very Respectfully & Truly your friend & Obt Servt –
R. S. Stevens

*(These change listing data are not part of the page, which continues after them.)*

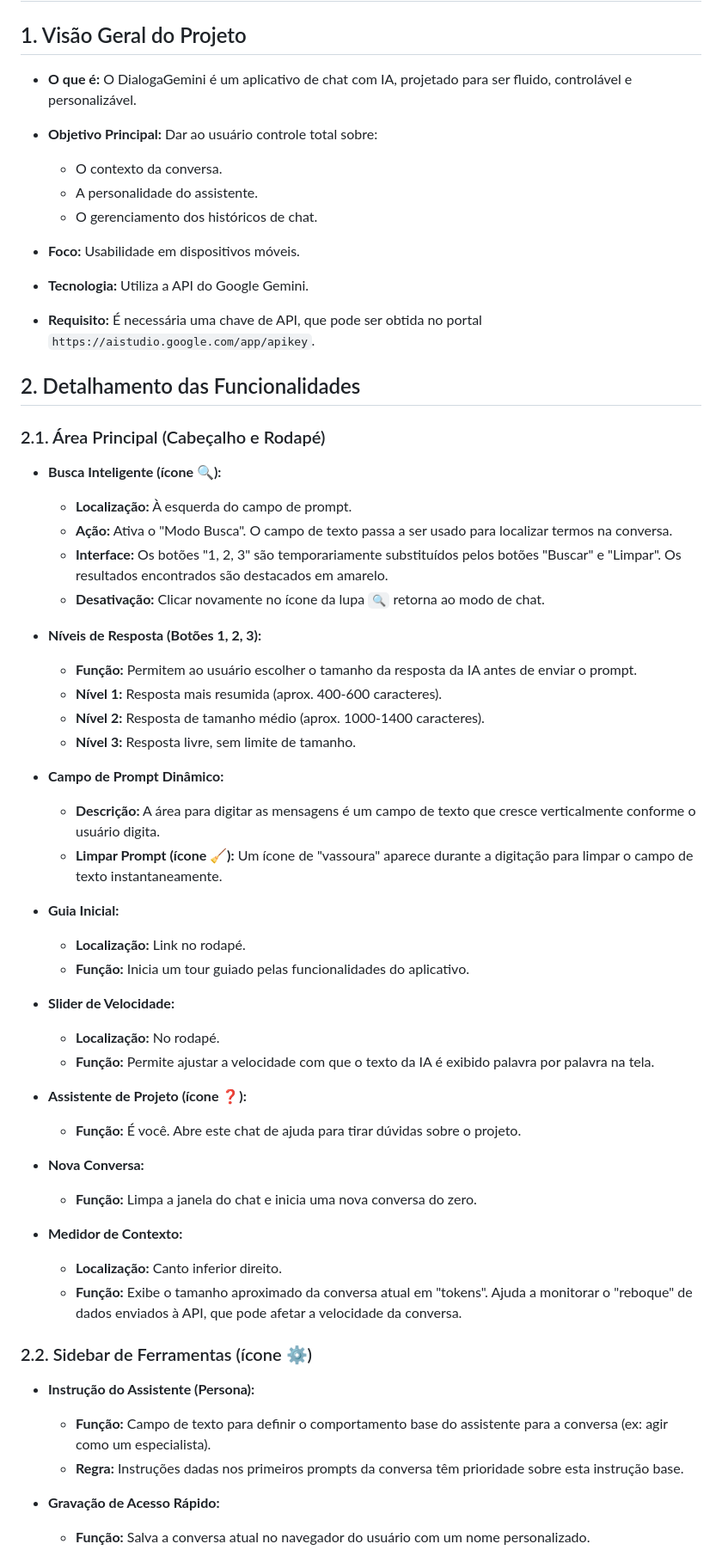
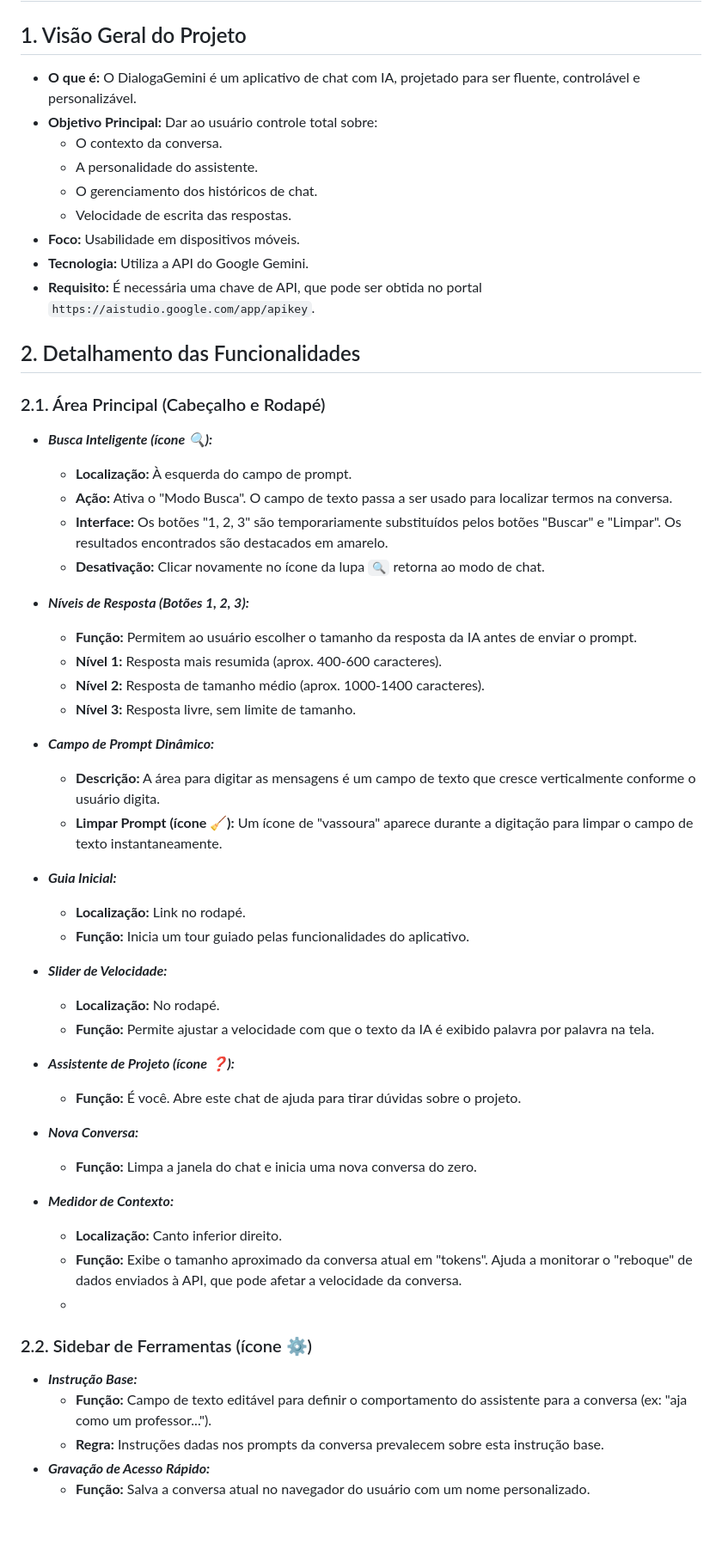
Before and after one commit to Silvio-lang/DialogoGemini, a Markdown page: manual.md, the part around one of its changes. Shown at 86% size. Rendered like a GitHub page; blank space fills up the shorter version.

```diff
--- a/manual.md
+++ b/manual.md
@@ -2,70 +2,50 @@
 
 ## 1\. Visão Geral do Projeto
 
-* **O que é:** O DialogaGemini é um aplicativo de chat com IA, projetado para ser fluido, controlável e personalizável.
+* **O que é:** O DialogaGemini é um aplicativo de chat com IA, projetado para ser fluente, controlável e personalizável.
 * **Objetivo Principal:** Dar ao usuário controle total sobre:
-
   * O contexto da conversa.
   * A personalidade do assistente.
   * O gerenciamento dos históricos de chat.
-
+  * Velocidade de escrita das respostas.
 * **Foco:** Usabilidade em dispositivos móveis.
 * **Tecnologia:** Utiliza a API do Google Gemini.
 * **Requisito:** É necessária uma chave de API, que pode ser obtida no portal `https://aistudio.google.com/app/apikey`.
 
 ## 2\. Detalhamento das Funcionalidades
-
 ### 2.1. Área Principal (Cabeçalho e Rodapé)
-
-* **Busca Inteligente (ícone 🔍):**
-
+* ___**Busca Inteligente (ícone 🔍):**___
   * **Localização:** À esquerda do campo de prompt.
   * **Ação:** Ativa o "Modo Busca". O campo de texto passa a ser usado para localizar termos na conversa.
   * **Interface:** Os botões "1, 2, 3" são temporariamente substituídos pelos botões "Buscar" e "Limpar". Os resultados encontrados são destacados em amarelo.
   * **Desativação:** Clicar novamente no ícone da lupa `🔍` retorna ao modo de chat.
 
-* **Níveis de Resposta (Botões 1, 2, 3):**
-
+* ___**Níveis de Resposta (Botões 1, 2, 3):**___
   * **Função:** Permitem ao usuário escolher o tamanho da resposta da IA antes de enviar o prompt.
   * **Nível 1:** Resposta mais resumida (aprox. 400-600 caracteres).
   * **Nível 2:** Resposta de tamanho médio (aprox. 1000-1400 caracteres).
   * **Nível 3:** Resposta livre, sem limite de tamanho.
 
-* **Campo de Prompt Dinâmico:**
-
+* ___**Campo de Prompt Dinâmico:**___
   * **Descrição:** A área para digitar as mensagens é um campo de texto que cresce verticalmente conforme o usuário digita.
   * **Limpar Prompt (ícone 🧹):** Um ícone de "vassoura" aparece durante a digitação para limpar o campo de texto instantaneamente.
-
-* **Guia Inicial:**
-
+* ___**Guia Inicial:**___
   * **Localização:** Link no rodapé.
   * **Função:** Inicia um tour guiado pelas funcionalidades do aplicativo.
-
-* **Slider de Velocidade:**
-
+* ___**Slider de Velocidade:**___
   * **Localização:** No rodapé.
   * **Função:** Permite ajustar a velocidade com que o texto da IA é exibido palavra por palavra na tela.
-
-* **Assistente de Projeto (ícone ❓):**
-
+* ___**Assistente de Projeto (ícone ❓):**___
   * **Função:** É você. Abre este chat de ajuda para tirar dúvidas sobre o projeto.
-
-* **Nova Conversa:**
-
+* ___**Nova Conversa:**___
   * **Função:** Limpa a janela do chat e inicia uma nova conversa do zero.
-
-* **Medidor de Contexto:**
-
+* ___**Medidor de Contexto:**___
   * **Localização:** Canto inferior direito.
   * **Função:** Exibe o tamanho aproximado da conversa atual em "tokens". Ajuda a monitorar o "reboque" de dados enviados à API, que pode afetar a velocidade da conversa.
-
+  *
 ### 2.2. Sidebar de Ferramentas (ícone ⚙️)
-
-* **Instrução do Assistente (Persona):**
-
-  * **Função:** Campo de texto para definir o comportamento base do assistente para a conversa (ex: agir como um especialista).
-  * **Regra:** Instruções dadas nos primeiros prompts da conversa têm prioridade sobre esta instrução base.
-
-* **Gravação de Acesso Rápido:**
-
+* ___**Instrução Base:**___
+  * **Função:** Campo de texto editável para definir o comportamento do assistente para a conversa (ex: "aja como um professor...").
+  * **Regra:** Instruções dadas nos prompts da conversa prevalecem sobre esta instrução base.
+* ___**Gravação de Acesso Rápido:**___
   * **Função:** Salva a conversa atual no navegador do usuário com um nome personalizado.
```
Also changed, not shown: other parts of manual.md (+5 -20 lines).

P. S. April 4 - I am informed this morning that votes enough are received & Lecompton will pass this week – four Members offering to change, this makes a tie & the Speaker will untie – I heard a member from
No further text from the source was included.